About forty minutes later, we seriously needed to get out the door to that soccer game. So I crawled out of the corner (literally), washed my face, and headed out the door. Much to my relief--and that of my confused family--I was better. Ready to start scheming and planning and getting excited about what's before Roscoe. As the day has progressed, I've started to feel about the imminence of Roscoe's mission the way I always have about the imminence of a new baby: That this is a much-needed impetus for our family to take it to a higher level. This is an opportunity to do more of what we believe is most important in life.

The crazy thng is that Roscoe's out of town for the weekend. We haven't talked to him about any of this at all! I'm thinking it's a good thing he wasn't here to witness what shall surely be known among the Qshurst-McGee children as The Day Mom Totally Lost It for No Reason We Could Discern Whatsoever.

Sabbath Update:
As the initial shock was worn off and we've had a lovely General Conference weekend, it's been a wonderful opportunity to reflect on our family and gospel service. I still feel the make-our-family-better push like I feel when I find out I'm pregnant. And I also feel a lot like I do when Mark or I gets a new calling: That we are doing something that is good and that our Heavenly  Father wants us to do, and so as a result God's hand and support will be over us. I feel a sweet confirmation of the rightness of Roscoe's mission, and the assurance that blessings are in store for our family. We've also received sweet phone calls from lots of family members excited for Roscoe.


Wednesday, October 3, 2012

Kitchen Day

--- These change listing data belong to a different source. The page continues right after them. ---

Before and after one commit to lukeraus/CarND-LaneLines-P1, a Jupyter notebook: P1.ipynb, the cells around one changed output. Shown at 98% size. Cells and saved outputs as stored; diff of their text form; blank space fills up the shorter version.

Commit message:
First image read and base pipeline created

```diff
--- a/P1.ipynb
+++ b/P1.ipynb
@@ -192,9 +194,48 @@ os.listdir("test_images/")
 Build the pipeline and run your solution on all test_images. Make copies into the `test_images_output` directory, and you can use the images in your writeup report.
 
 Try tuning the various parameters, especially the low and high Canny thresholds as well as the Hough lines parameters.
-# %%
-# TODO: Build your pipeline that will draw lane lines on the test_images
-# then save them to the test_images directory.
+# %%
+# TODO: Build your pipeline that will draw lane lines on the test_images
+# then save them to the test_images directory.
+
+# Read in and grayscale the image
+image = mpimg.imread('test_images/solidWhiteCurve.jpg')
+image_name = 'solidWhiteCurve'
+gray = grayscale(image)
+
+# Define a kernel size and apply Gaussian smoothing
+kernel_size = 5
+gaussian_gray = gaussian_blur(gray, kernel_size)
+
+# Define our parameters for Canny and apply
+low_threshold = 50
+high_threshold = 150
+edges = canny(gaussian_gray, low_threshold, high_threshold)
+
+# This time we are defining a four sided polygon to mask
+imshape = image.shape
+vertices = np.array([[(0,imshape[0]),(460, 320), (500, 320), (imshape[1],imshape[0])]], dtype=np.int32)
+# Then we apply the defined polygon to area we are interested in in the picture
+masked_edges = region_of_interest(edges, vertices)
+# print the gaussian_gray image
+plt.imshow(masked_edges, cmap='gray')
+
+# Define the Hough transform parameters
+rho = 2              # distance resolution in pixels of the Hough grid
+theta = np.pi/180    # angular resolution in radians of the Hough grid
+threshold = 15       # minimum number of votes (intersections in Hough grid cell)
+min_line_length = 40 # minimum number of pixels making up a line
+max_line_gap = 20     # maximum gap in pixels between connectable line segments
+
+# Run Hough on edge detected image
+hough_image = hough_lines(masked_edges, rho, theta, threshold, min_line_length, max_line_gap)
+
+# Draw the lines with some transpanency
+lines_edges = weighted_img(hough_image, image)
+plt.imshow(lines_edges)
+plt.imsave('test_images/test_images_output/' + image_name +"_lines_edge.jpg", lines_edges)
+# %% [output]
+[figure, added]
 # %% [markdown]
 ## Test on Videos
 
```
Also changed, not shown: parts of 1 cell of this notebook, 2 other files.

One thing I've instituted this year is Kitchen Day. I decided I would devote an entire day each week to the kitchen to do things like soak and cook beans, bake bread, make freezer meals, try new recipes, bake granola, and all sorts of things that will keep our menu a bit deeper and yummier throughout the week. Here are some things I did on my last kitchen day:

Soak and cook garbanzo beans...

 ...then spice and bake them to make crunchy chickpeas, one of my favorite lunch snacks.

Slice apples for pie.
 Harvest tomatoes from my garden for this soup. Very yum.
 Run the dishwasher. Repeatedly.
 Consult cookbooks and pinterest.
 Make a big mess of the whole entire kitchen.

Good thing I had a sweet little helper to wipe the counters for me. 

I cannot get over the cuteness of this outfit. It's slaying me!!

I also made a batch of dressing for one of our new favorite meals. This dressing is so fantastic that it turns this salad into a gourmet treat. It's not a quick process, though. It involves zesting nine limes! But one batch is enough for at least three meals. (I divide each batch into thirds and freeze two of them for later.) And I'm telling you, this is an amazingly delicious and nutritious meal. You will be grateful for each and every bit of that zest.

Sweet Potato and Black Bean Dinner Salad
with Honey Lime Dressing



Dressing:
6 T white wine vinegar
zest and juice of 9 limes
3 t cumin
3 t chili powder
3 t kosher salt
3 jalapeno peppers, cored and diced
3/4 c honey
1/4 c olive oil
1/4 canola oil

Mix in large mason jar. Can be made ahead of time. Serve over any of the following:

Salad:
brown rice
lettuce or fresh spinach
sweet potatoes
black beans
tomatoes
sweet peppers
green onions
cilantro
toasted almonds